Well, I was writing music for the first time and going out and performing it for people who didn't really have a reason to care about it. And we were trying to be in the commercial rock and roll world in Canada. So just the ups and downs of that, learning a new industry, was fascinating. It was a great time in my life and I had this whole kind of social scene that erupted around it of people that I am very close with to this day. What I learned in those years has informed a lot of the work that I've done in the theater since then.
Was there one big take away?
I would say, "mean what you say". Just kind of understand what you are saying, why you are saying it, and just mean it. Don't try to sugar coat it or add too much to it. I think the truth really resonates.
You are playing Earl in Waitress right now. I'll be honest, I wanted to find something redeeming about Earl but it's really hard to like him.
Well, it's funny, the way I always looked at it is that he made sense of Jessie's path. There's a balance there that in rehearsal we were always trying to manage. I think the more redeeming he becomes the more precarious her decisions become. Because, if you look at what she's actually doing in the show, it's not really too honorable and it only makes sense if I'm just this total jerk.
Do you ever get weird reactions when you go out?
All the time. We just came from a CD signing, and there were people who were like 'you can sign my CD but you are a really bad person'. But it's great - that just means people are invested in the story, and I'm doing my job at the end of the day.
How is it working with Jessie?
Amazing. I love her, I love her work. I was a fan of hers before I got to work with her and its only ten-fold now. I just think she is just a really remarkable actor and singer, and she's just as good a human to work with. Any chance I get, I'll do it.
The soundtrack for this is really phenomenal. I was blown away, and I listen to the soundtrack all the time.
So do I and I'm in the show! I will listen to the show on my way to the show.

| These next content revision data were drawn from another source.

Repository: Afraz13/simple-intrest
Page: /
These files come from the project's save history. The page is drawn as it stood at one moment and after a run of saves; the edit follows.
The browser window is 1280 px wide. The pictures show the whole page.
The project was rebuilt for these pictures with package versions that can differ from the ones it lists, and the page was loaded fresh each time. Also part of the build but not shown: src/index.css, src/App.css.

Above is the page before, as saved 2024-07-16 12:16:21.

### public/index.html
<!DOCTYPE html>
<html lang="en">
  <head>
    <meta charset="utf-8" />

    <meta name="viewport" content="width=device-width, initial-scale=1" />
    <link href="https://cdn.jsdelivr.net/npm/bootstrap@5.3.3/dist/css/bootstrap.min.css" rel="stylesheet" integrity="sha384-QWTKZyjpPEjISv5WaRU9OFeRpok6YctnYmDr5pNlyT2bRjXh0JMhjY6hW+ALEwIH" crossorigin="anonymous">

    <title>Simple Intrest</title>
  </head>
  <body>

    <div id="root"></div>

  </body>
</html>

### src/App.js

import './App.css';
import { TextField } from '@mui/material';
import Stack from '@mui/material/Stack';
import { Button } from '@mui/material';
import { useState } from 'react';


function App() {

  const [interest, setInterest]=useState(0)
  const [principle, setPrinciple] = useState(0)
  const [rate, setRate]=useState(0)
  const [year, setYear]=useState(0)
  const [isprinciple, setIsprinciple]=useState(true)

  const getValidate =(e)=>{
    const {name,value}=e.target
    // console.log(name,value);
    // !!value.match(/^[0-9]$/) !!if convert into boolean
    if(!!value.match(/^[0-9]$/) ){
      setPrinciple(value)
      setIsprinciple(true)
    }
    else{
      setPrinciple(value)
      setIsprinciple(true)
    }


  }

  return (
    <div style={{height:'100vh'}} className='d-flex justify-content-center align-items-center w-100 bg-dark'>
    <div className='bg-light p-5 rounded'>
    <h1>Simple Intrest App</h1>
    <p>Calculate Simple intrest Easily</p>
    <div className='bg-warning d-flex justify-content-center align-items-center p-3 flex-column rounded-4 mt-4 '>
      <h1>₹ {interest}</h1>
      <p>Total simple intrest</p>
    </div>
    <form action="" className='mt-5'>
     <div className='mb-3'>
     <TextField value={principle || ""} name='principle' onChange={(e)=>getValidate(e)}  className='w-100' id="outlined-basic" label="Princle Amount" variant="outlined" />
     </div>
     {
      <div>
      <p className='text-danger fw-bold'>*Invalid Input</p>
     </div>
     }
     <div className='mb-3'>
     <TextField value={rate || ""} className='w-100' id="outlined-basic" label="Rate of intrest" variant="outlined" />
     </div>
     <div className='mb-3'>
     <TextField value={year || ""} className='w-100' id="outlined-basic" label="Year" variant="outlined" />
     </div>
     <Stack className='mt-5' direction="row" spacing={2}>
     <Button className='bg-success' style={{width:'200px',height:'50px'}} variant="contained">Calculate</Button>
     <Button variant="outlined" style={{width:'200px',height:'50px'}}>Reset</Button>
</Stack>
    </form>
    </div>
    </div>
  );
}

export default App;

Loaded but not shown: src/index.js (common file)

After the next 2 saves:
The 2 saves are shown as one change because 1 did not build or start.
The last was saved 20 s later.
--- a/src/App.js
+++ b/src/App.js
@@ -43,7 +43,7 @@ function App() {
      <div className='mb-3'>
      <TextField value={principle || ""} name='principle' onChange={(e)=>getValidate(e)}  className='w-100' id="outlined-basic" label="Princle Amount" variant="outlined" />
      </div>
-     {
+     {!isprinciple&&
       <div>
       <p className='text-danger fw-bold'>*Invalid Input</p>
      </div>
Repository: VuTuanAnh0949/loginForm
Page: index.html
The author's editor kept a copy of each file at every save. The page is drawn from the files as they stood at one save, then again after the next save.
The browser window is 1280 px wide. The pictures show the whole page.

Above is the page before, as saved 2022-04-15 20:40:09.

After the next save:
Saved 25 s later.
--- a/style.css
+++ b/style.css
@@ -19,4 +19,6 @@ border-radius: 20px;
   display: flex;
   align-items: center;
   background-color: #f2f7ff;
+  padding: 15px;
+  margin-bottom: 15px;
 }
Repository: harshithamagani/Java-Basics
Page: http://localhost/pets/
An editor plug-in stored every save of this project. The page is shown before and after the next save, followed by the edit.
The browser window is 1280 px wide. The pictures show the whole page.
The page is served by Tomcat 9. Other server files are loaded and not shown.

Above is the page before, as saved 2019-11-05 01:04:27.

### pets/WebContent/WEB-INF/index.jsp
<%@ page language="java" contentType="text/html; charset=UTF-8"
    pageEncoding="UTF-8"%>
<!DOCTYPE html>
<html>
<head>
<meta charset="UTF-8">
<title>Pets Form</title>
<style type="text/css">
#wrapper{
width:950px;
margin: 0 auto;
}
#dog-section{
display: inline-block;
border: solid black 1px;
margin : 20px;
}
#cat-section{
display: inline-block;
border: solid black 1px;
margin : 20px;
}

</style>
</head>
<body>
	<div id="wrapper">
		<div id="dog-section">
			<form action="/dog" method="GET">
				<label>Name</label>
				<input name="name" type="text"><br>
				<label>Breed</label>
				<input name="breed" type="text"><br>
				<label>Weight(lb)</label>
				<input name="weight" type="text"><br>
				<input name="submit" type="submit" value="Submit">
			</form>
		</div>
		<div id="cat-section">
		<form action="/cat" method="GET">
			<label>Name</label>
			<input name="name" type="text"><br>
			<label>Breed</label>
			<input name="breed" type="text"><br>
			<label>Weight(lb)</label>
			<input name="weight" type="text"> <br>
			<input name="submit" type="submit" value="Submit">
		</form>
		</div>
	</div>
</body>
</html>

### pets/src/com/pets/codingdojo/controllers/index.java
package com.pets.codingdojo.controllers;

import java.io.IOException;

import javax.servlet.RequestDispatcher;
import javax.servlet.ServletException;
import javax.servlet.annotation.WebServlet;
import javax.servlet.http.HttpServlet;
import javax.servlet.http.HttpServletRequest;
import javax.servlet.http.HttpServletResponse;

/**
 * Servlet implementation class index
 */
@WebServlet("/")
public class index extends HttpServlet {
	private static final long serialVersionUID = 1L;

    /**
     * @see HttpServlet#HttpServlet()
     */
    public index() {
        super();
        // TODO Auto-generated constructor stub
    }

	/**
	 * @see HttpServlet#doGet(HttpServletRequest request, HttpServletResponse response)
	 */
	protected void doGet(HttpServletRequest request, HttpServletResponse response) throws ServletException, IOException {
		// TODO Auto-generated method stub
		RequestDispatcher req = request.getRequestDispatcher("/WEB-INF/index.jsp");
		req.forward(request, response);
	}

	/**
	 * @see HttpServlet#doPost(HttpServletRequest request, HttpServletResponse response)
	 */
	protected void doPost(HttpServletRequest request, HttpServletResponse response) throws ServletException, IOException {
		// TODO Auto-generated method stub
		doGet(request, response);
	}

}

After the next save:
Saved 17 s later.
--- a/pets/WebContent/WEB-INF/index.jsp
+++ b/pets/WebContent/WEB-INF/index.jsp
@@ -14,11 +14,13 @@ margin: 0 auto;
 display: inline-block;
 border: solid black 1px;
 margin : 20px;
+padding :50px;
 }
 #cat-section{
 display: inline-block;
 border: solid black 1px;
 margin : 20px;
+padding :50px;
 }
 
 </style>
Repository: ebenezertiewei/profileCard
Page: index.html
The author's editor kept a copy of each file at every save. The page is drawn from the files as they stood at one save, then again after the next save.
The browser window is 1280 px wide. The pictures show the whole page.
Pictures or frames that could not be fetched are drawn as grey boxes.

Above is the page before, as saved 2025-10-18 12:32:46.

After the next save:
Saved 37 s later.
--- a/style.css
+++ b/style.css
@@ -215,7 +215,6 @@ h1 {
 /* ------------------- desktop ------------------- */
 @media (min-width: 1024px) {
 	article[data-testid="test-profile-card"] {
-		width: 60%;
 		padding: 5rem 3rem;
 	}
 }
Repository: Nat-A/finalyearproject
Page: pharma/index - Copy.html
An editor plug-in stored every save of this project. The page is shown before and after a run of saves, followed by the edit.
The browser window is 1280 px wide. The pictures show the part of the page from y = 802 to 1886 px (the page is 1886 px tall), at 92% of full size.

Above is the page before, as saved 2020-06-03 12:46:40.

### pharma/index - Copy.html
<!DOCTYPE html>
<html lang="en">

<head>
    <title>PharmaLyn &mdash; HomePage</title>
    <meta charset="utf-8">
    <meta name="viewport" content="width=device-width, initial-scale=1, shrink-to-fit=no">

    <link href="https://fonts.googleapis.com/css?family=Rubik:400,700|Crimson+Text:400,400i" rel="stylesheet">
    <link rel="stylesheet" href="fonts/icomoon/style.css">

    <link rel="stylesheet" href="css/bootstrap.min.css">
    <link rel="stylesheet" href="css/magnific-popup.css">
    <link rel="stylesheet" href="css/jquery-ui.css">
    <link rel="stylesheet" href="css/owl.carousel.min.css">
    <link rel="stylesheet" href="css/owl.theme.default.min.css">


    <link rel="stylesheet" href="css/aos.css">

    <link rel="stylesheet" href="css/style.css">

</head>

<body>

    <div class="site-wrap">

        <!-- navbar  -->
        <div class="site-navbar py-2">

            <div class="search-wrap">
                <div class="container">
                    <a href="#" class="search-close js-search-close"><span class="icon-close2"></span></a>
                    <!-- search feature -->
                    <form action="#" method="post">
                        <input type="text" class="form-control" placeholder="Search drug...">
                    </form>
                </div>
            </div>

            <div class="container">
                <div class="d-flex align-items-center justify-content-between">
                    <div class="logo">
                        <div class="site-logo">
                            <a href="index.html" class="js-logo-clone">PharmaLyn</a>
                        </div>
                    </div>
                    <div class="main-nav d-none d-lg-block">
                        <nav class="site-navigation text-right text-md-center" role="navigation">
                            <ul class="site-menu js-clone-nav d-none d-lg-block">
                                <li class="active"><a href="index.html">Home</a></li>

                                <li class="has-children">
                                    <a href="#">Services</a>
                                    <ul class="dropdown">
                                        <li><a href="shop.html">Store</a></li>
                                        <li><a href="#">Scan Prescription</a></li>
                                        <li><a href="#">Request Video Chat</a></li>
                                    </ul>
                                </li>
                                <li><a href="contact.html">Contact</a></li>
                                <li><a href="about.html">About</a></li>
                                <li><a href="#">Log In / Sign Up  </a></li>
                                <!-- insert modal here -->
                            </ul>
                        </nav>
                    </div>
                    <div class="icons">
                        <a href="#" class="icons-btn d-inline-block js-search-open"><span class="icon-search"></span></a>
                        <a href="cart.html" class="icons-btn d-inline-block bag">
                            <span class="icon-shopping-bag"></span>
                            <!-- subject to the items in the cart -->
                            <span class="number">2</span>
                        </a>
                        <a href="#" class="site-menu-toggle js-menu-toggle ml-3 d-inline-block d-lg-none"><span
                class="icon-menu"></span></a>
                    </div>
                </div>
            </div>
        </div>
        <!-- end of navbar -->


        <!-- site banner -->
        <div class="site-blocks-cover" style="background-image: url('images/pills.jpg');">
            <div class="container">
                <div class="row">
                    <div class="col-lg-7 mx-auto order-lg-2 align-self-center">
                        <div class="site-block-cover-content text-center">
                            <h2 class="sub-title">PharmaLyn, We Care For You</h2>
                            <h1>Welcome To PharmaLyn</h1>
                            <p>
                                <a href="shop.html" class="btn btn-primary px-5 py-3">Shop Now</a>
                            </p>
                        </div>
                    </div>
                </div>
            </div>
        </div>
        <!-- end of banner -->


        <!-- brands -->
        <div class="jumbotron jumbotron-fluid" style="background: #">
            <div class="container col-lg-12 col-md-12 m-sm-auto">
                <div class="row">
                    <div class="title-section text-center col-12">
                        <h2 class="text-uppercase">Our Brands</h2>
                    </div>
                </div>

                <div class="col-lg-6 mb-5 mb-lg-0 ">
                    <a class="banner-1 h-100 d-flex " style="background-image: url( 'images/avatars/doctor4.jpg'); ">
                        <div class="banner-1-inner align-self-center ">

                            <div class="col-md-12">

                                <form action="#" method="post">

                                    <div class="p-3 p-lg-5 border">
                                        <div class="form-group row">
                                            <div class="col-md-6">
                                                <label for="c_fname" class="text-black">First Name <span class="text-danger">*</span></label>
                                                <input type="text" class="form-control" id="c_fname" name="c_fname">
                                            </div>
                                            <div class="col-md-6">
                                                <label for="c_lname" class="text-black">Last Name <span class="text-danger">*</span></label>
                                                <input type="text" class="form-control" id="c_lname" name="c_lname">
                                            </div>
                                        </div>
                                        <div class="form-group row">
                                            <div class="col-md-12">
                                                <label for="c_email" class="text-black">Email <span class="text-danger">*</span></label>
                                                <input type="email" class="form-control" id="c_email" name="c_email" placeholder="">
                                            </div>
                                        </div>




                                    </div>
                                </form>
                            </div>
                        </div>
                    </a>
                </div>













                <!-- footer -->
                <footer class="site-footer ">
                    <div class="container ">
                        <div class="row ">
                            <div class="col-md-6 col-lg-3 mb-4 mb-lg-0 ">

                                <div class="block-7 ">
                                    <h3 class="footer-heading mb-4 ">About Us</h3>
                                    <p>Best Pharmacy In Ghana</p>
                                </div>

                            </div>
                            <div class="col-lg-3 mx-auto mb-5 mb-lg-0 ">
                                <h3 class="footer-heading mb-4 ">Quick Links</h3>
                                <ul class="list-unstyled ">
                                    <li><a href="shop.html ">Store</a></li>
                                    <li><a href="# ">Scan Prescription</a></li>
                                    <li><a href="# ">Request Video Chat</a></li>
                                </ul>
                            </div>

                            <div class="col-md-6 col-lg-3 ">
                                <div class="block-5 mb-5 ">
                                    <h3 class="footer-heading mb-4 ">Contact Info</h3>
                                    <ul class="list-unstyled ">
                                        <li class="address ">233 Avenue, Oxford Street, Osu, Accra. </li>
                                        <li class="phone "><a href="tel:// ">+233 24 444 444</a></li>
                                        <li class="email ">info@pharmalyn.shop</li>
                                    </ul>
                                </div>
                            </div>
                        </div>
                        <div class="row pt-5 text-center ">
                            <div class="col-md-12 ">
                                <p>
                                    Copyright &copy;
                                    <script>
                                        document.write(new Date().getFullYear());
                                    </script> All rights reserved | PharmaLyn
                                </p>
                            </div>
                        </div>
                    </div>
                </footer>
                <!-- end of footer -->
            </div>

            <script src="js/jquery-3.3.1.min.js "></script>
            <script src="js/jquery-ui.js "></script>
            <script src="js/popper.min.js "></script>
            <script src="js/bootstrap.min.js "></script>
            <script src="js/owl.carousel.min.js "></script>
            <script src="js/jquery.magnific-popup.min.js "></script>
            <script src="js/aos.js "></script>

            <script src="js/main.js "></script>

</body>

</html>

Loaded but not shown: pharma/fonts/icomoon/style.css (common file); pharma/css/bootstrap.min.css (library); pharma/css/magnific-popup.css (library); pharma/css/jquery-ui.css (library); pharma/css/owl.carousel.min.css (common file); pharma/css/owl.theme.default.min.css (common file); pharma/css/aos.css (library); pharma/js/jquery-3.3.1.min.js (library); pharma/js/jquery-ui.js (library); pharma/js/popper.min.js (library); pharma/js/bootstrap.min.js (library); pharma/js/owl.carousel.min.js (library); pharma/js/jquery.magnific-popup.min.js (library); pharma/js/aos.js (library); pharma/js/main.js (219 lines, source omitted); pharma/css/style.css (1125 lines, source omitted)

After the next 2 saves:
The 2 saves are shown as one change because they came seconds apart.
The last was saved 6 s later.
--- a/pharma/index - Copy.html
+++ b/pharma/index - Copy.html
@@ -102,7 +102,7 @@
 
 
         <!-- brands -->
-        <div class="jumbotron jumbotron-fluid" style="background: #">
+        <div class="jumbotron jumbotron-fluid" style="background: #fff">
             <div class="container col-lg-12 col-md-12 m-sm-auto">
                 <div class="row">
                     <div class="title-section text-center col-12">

I'm not even kidding you.
Did you work with composer Sara Bareilles much?
She was extraordinarily involved. It was her Broadway debut, and I think she spent about four years working on this music. I think she'll be the first to tell you it was the hardest thing she has done in her career, and I'm so happy and proud of her for the way people have connected and responded to the album. It's remarkable and so deserved. It's really a crossover album in a way that not a lot of Broadway cast recordings are these days.
What do you find yourself doing in your free time?
I have a new band called Other Courage. It's rock and roll with a bit of a soul tinge to it. We've been playing shows all summer.
You were also just in a movie this year.
I was in a movie called the Stand Up Guy, written and directed by a really funny guy name Mike Young, and starring Danny Abeckaser, who also produced the film and is a very good friend. You can see it on Netflix, Amazon, everywhere. I also have a little cameo coming up in Zach Braff's studio feature Going In Style which stars Morgan Freeman, Alan Arkin, and Michael Caine, coming out next Spring.
If you were going to dinner at Jessie's house, what would you bring?
Something Disney themed. She loves Disney.
One word that sums up your experience in Waitress.
One way you live fullest everyday
I get to be on Broadway. I get to come live my day out through great art and getting an instant response from a Broadway audience. That's pretty cool.